Energy SEREMI Gonzalo Le Dantec thanked those attending for their interest. “For the Energy Ministry, it is very important to be able to convey the need to advance in implementation of the Distributed Generation Law; we hope that the modifications we are working on help to foster ever greater use of this type of generation in the community at the local level, since we know that it represents progress from the point of view of electricity generation,” he said.
“We understand that we have to move towards a much cleaner matrix and that is why, at the Ministry, we are very committed to the development and promotion of renewable energies and this is a way to change the model,” added Le Dantec.

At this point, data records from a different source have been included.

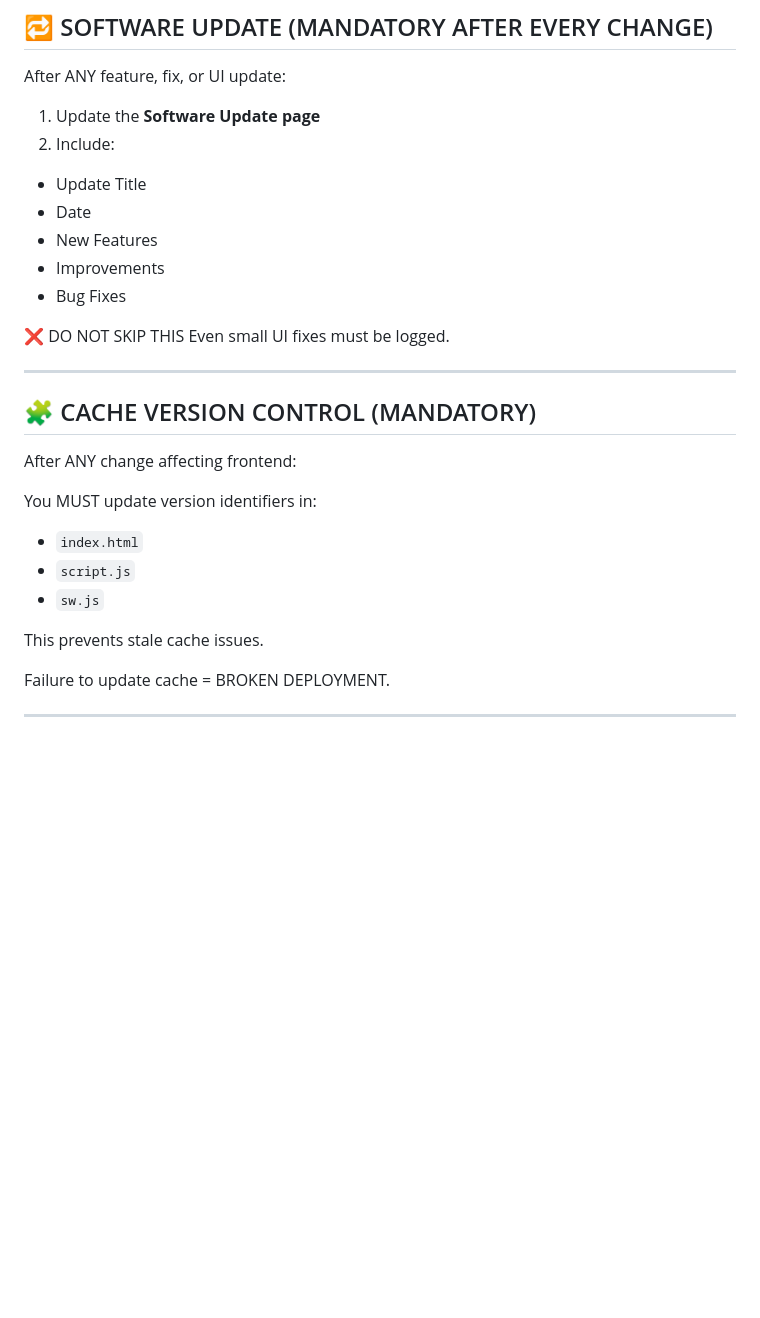
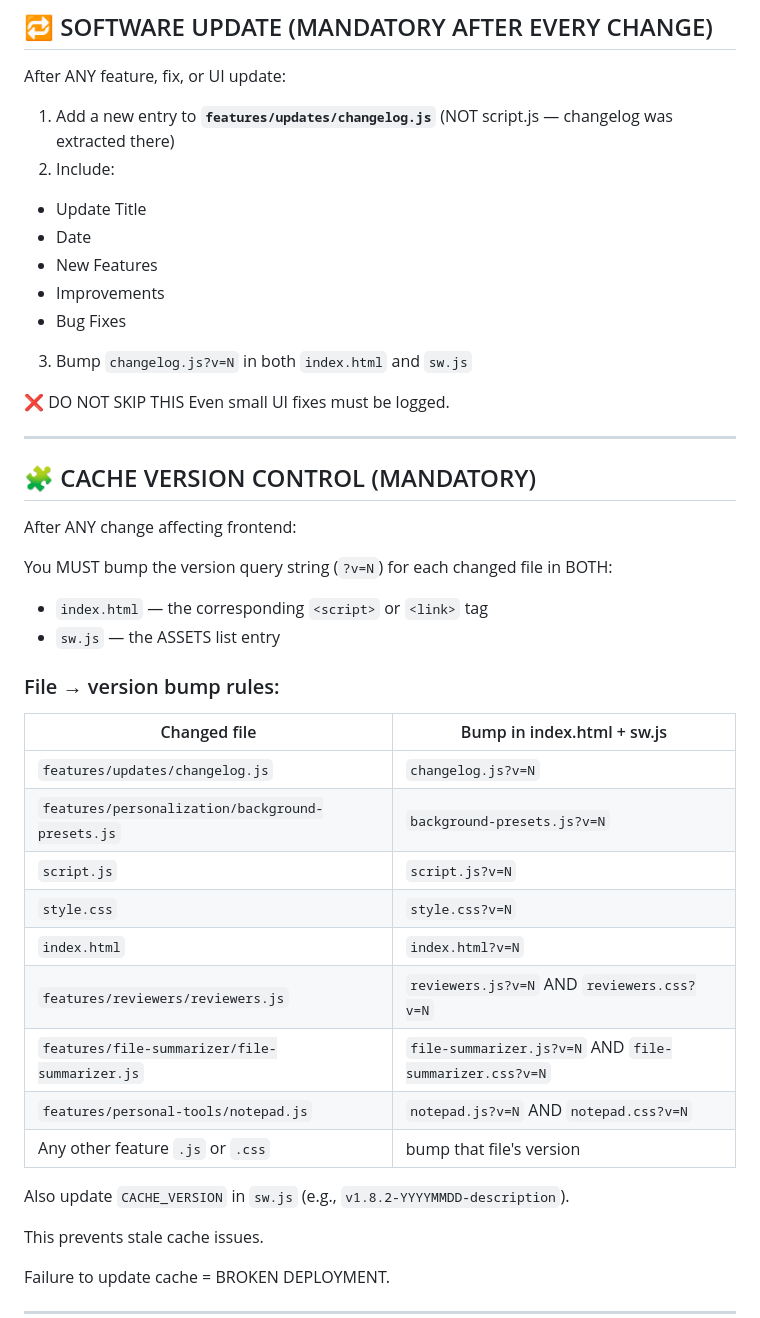
Before and after one commit to plummz/CLASS-APP, a Markdown page: CLAUDE.md, the part around the change. Rendered like a GitHub page; blank space fills up the shorter version.

Commit message:
docs(CLAUDE.md): update changelog and cache version control workflow
Reflect that APP_CHANGELOG entries now go in features/updates/changelog.js
(not script.js), and clarify per-file version bump rules for sw.js + index.html.

https://claude.ai/code/session_016U1dUSeLHgvvuBRtGGCGZp

```diff
--- a/CLAUDE.md
+++ b/CLAUDE.md
@@ -62,7 +62,7 @@ If something may break on iOS:
 
 After ANY feature, fix, or UI update:
 
-1. Update the **Software Update page**
+1. Add a new entry to **`features/updates/changelog.js`** (NOT script.js — changelog was extracted there)
 2. Include:
 
 - Update Title
@@ -70,6 +70,8 @@ After ANY feature, fix, or UI update:
 - New Features
 - Improvements
 - Bug Fixes
+
+3. Bump `changelog.js?v=N` in both `index.html` and `sw.js`
 
 ❌ DO NOT SKIP THIS
 Even small UI fixes must be logged.
@@ -80,11 +82,26 @@ Even small UI fixes must be logged.
 
 After ANY change affecting frontend:
 
-You MUST update version identifiers in:
+You MUST bump the version query string (`?v=N`) for each changed file in BOTH:
 
-- `index.html`
-- `script.js`
-- `sw.js`
+- `index.html` — the corresponding `<script>` or `<link>` tag
+- `sw.js` — the ASSETS list entry
+
+### File → version bump rules:
+
+| Changed file | Bump in index.html + sw.js |
+|---|---|
+| `features/updates/changelog.js` | `changelog.js?v=N` |
+| `features/personalization/background-presets.js` | `background-presets.js?v=N` |
+| `script.js` | `script.js?v=N` |
+| `style.css` | `style.css?v=N` |
+| `index.html` | `index.html?v=N` |
+| `features/reviewers/reviewers.js` | `reviewers.js?v=N` AND `reviewers.css?v=N` |
+| `features/file-summarizer/file-summarizer.js` | `file-summarizer.js?v=N` AND `file-summarizer.css?v=N` |
+| `features/personal-tools/notepad.js` | `notepad.js?v=N` AND `notepad.css?v=N` |
+| Any other feature `.js` or `.css` | bump that file's version |
+
+Also update `CACHE_VERSION` in `sw.js` (e.g., `v1.8.2-YYYYMMDD-description`).
 
 This prevents stale cache issues.
 
```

Danilo Jara, a professional at the Energy Ministry’s Sustainable Energy Division, indicated that “the objective of this seminar is to increase awareness of the regulatory changes regarding distributed generation for self-consumption, in terms of both procedural and technical issues. This is the third version [of the seminar]; we have traveled throughout Chile doing these seminars in all the regional capitals and, now that the Law has changed and the regulation is also being updated, we saw that it was timely to hold another one.”
Modifications to the Law on Distributed Generation or Citizen Generation
The law now allows neighbors to install community renewable energy generation systems.
The systems can be up to three times larger than before since the limit has been raised from 100 kW to 300 kW.
If there is a surplus, residential clients, foundations, NGOs and others, who cannot discount it at the end of the year, can receive payment.
Discounts apply to all supply charges (not only the charge for energy).
The options for transferring surpluses to installations with the same owner have been expanded (not only buildings).
Return of payment for surpluses not discounted for:
Residential clients with connected power of up to 20 kW
Non-profit bodies with connected power of up to 50 kW.
In order to receive payment, other clients with up to 300 kW must show that the system was originally designed for self-consumption
Expiry of surpluses after five years and awareness-raising among all users.
Eduardo González, an electricity technician and mechanical engineer, valued the training: “I found the presentations very good; it’s important to advance in line with needs because we have to remember that Chile should be decarbonizing between now and 2040 so this is a good opportunity for us installers to boost and contribute to what the state wants.”
The seminar also included a discussion about regulatory changes related to the advent of electromobility in Chile, highlighting the requirements for electromobility products and their installation and operation.
Source: Energy Ministry